▸ **What is required**
Restate the following data in its entirety, word for word and without images.

▸ **Data listing**
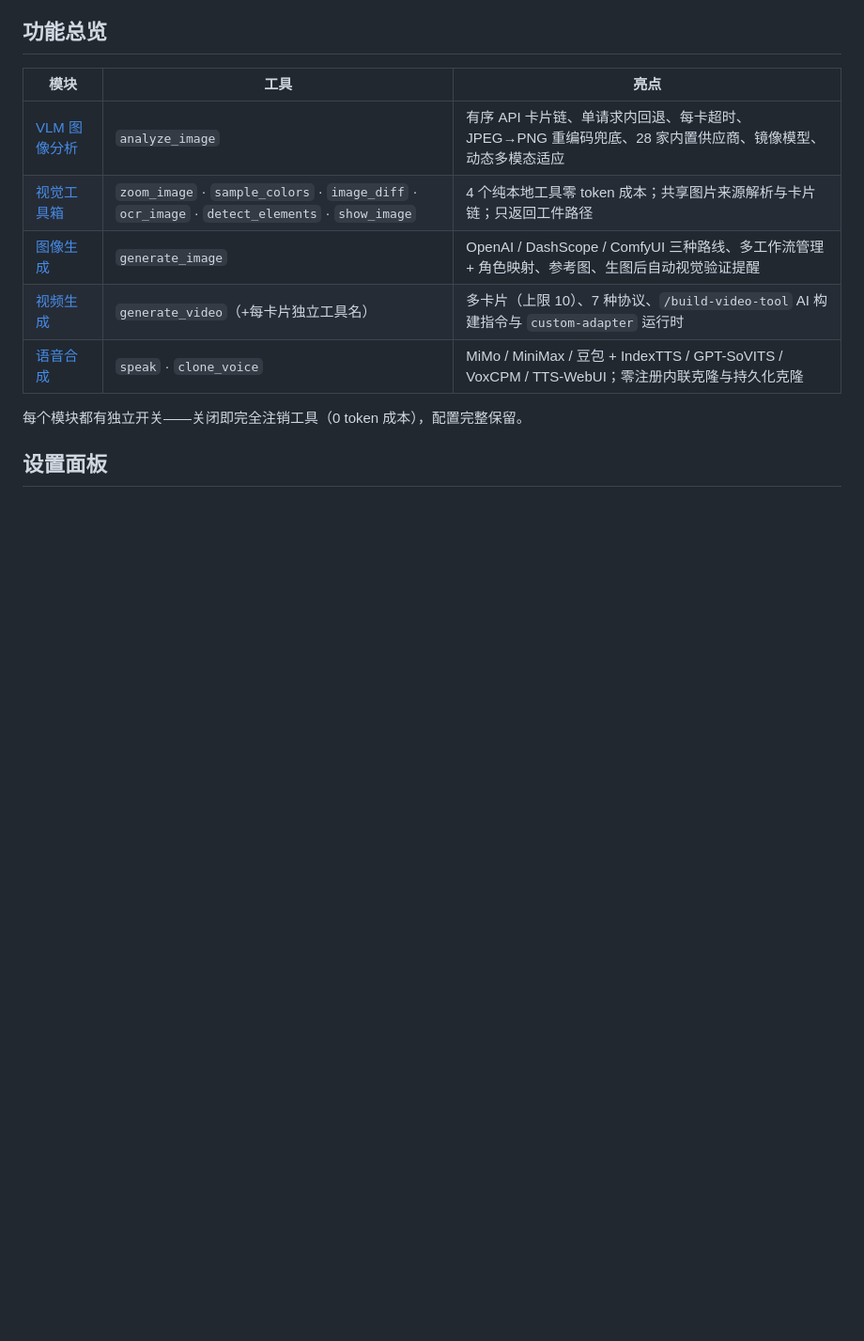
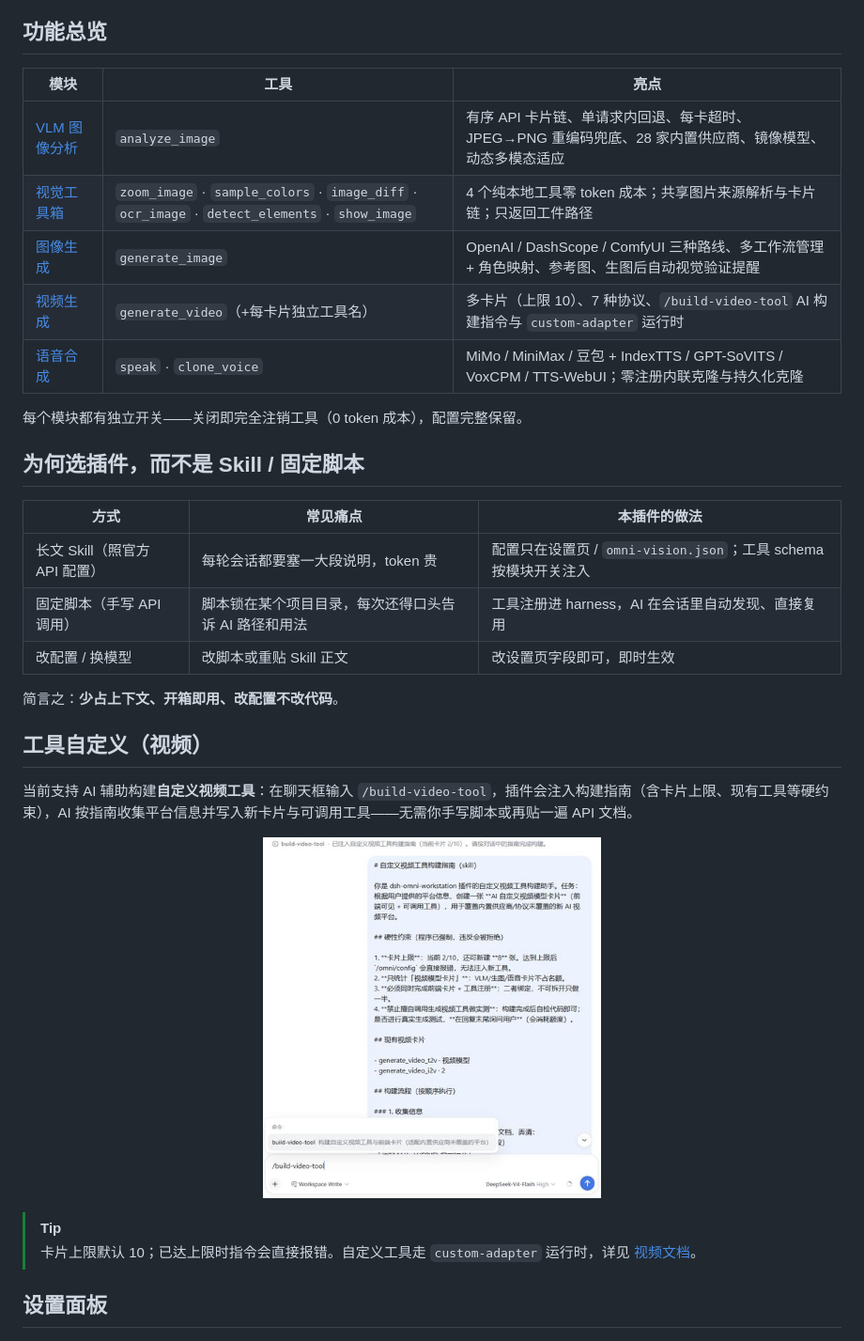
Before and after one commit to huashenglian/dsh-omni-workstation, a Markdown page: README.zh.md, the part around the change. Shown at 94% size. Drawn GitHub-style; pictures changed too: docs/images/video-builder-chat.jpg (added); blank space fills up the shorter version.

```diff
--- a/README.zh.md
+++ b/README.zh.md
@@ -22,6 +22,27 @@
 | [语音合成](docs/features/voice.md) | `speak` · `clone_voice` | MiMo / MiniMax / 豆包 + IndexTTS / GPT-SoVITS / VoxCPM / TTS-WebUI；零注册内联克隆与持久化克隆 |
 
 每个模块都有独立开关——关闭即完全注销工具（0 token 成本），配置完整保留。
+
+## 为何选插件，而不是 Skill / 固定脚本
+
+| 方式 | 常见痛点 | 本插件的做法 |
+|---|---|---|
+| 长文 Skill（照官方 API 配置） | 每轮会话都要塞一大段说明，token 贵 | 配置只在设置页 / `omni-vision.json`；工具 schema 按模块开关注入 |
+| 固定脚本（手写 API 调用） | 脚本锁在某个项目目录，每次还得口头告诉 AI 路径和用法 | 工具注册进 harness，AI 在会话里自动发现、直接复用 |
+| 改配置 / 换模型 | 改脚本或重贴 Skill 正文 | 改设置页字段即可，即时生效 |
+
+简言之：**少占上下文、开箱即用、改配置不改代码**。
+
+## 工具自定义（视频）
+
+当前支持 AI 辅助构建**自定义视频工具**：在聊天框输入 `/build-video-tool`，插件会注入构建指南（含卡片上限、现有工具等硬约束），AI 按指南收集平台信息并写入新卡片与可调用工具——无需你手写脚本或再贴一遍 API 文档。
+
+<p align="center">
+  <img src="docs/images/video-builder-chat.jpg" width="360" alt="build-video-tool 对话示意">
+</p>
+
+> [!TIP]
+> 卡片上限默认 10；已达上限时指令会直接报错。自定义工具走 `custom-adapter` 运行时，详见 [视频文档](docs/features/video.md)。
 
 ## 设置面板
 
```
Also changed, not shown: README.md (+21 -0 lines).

▸ **Task solution**
Before and after one commit to huashenglian/dsh-omni-workstation, a Markdown page: README.zh.md, the part around the change. Shown at 94% size. Drawn GitHub-style; pictures changed too: docs/images/video-builder-chat.jpg (added); blank space fills up the shorter version.

```diff
--- a/README.zh.md
+++ b/README.zh.md
@@ -22,6 +22,27 @@
 | [语音合成](docs/features/voice.md) | `speak` · `clone_voice` | MiMo / MiniMax / 豆包 + IndexTTS / GPT-SoVITS / VoxCPM / TTS-WebUI；零注册内联克隆与持久化克隆 |
 
 每个模块都有独立开关——关闭即完全注销工具（0 token 成本），配置完整保留。
+
+## 为何选插件，而不是 Skill / 固定脚本
+
+| 方式 | 常见痛点 | 本插件的做法 |
+|---|---|---|
+| 长文 Skill（照官方 API 配置） | 每轮会话都要塞一大段说明，token 贵 | 配置只在设置页 / `omni-vision.json`；工具 schema 按模块开关注入 |
+| 固定脚本（手写 API 调用） | 脚本锁在某个项目目录，每次还得口头告诉 AI 路径和用法 | 工具注册进 harness，AI 在会话里自动发现、直接复用 |
+| 改配置 / 换模型 | 改脚本或重贴 Skill 正文 | 改设置页字段即可，即时生效 |
+
+简言之：**少占上下文、开箱即用、改配置不改代码**。
+
+## 工具自定义（视频）
+
+当前支持 AI 辅助构建**自定义视频工具**：在聊天框输入 `/build-video-tool`，插件会注入构建指南（含卡片上限、现有工具等硬约束），AI 按指南收集平台信息并写入新卡片与可调用工具——无需你手写脚本或再贴一遍 API 文档。
+
+<p align="center">
+  <img src="docs/images/video-builder-chat.jpg" width="360" alt="build-video-tool 对话示意">
+</p>
+
+> [!TIP]
+> 卡片上限默认 10；已达上限时指令会直接报错。自定义工具走 `custom-adapter` 运行时，详见 [视频文档](docs/features/video.md)。
 
 ## 设置面板
 
```
Also changed, not shown: README.md (+21 -0 lines).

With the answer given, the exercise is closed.